In a statement to Building Design, Mallinson said: “I have complete support for Robert as dean. He hasn’t walked out of a place he has helped build and create lightly. I have worked here for 30 years in different capacities and have been totally loyal to the values the university represents. But the reputation of the university is at stake. This isn’t about a simple matter of location. It’s also about the values that are intrinsic to higher education.”
Former Head of the School of Architecture, Dean Hilborne, commented, “Helen was a great colleague who gave all to Architectural Education, someone the subject area can ill afford to lose”.
Robert Mull has resigned, as reported by Building Design and AJ, and announced in a press release from London Met’s propaganda department.

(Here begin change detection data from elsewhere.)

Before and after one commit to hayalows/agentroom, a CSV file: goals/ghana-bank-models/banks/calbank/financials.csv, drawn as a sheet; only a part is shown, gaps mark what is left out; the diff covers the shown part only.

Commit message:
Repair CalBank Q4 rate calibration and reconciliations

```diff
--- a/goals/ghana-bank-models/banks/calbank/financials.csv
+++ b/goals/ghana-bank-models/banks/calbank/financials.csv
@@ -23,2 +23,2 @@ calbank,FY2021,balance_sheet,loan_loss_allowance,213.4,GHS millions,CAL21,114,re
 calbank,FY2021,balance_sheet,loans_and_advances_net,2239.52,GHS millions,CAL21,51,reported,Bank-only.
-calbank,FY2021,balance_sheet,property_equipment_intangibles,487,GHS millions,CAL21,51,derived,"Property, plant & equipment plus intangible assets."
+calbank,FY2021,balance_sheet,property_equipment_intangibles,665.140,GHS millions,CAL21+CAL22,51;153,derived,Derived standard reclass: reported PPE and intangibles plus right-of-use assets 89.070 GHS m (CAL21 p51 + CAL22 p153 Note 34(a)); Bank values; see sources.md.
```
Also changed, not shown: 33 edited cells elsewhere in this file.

In that press release, which directly contradicts an earlier statement from the university declaring that Robert Mull had been suspended from his duties as Dean (9 December), LMU’s ‘Department of External Relations’ say that “Professor Mull felt that his position as Dean had become untenable after he was unable to fully support the University’s Â£125m project to create a new home for our Sir John Cass Faculty of Art, Architecture and Design in Islington”. He has now resigned from all his posts at the university.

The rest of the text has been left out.